Age-standardized death rates and DALY rates

Burden is also measured in terms of age-standardized death rates and DALY rates (i.e., the number of deaths or DALYs per 100,000 people). Age-standardized rates are important because they adjust for population size and the age structure of each country’s population. This means that the standardized rates in two countries can be compared as if the countries had the same population characteristics. Otherwise, in a country with a large and older population, the total number of deaths attributable to air pollution would be larger than that in a country with a smaller or younger population, even if exposure levels were the same.

Further details

Details on the complete Global Burden of Disease study, as well as more information on the methods used to estimate particulate matter and ozone exposures, mortality, and DALYs for the GBD 2016 analyses can be found in the following studies and their related references:

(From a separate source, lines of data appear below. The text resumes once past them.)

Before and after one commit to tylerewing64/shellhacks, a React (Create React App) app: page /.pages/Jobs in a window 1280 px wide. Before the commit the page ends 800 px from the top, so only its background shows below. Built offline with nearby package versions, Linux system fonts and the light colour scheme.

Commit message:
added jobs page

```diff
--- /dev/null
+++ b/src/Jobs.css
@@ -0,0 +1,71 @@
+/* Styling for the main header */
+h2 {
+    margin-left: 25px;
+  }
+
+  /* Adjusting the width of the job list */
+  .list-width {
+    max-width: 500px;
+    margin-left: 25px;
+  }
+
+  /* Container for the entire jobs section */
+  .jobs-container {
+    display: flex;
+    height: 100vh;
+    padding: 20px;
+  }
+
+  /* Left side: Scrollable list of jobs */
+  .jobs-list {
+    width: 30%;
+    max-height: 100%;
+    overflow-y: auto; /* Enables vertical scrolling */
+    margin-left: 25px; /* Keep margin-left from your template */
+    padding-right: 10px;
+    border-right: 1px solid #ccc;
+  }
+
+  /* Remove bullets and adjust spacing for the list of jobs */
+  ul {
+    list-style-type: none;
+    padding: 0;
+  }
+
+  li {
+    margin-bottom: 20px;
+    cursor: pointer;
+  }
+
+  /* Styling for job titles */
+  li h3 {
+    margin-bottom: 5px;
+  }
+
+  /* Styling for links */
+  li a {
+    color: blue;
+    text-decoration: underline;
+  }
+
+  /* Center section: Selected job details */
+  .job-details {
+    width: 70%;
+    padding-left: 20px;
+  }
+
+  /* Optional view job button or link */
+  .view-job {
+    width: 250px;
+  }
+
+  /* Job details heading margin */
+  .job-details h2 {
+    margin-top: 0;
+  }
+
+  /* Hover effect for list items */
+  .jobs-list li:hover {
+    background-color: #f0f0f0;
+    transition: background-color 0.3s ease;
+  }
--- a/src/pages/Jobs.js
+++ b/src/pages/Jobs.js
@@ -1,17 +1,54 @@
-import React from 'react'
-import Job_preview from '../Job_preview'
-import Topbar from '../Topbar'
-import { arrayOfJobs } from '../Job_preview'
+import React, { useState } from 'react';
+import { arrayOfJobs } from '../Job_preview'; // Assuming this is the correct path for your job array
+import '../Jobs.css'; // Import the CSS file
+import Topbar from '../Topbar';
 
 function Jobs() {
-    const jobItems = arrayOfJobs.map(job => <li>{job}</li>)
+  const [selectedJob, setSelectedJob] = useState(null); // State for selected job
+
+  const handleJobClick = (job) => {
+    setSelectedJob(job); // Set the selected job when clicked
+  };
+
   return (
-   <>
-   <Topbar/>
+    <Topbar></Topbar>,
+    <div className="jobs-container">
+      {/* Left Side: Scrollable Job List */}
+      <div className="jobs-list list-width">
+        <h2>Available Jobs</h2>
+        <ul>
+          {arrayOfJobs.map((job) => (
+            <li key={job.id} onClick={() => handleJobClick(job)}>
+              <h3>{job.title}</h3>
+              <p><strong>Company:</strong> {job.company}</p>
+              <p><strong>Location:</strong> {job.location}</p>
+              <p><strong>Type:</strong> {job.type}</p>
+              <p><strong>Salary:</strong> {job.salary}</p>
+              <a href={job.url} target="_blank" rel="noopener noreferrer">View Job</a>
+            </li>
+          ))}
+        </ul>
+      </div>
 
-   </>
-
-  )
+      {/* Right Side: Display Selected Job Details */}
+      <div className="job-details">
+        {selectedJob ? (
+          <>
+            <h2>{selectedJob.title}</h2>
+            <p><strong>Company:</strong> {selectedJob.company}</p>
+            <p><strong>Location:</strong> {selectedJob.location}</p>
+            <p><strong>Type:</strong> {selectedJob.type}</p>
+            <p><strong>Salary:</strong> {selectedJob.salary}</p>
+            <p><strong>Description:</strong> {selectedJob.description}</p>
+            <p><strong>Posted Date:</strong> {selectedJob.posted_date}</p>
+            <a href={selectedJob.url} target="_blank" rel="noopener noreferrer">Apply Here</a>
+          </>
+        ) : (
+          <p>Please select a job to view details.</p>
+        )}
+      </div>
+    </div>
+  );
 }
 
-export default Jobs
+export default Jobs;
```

GBD 2016 Risk Factors Collaborators. 2017. Global, regional, and national comparative risk assessment of 84 behavioural, environmental and occupational, and metabolic risks or clusters of risks, 1990–2016: A systematic analysis for the Global Burden of Disease Study 2016. Lancet 390:1345–1422.

Shaddick G, Thomas ML, Jobling A, Brauer M, van Donkelaar A, Burnett R, et al. 2016. Data integration model for air quality: A hierarchical approach to the global estimation of exposures to ambient air pollution. Available: https://arxiv.org/abs/1609.00141 [accessed  March 21, 2018].

Cohen AJ, Brauer M, Burnett R, Anderson HR, Frostad J, Estep K, Balakrishnan K, et al. 2017. Estimates and 25-year trends of the global burden of disease attributable to ambient air pollution: An analysis of data from the Global Burden of Diseases Study 2015. Lancet 389: 1907–1918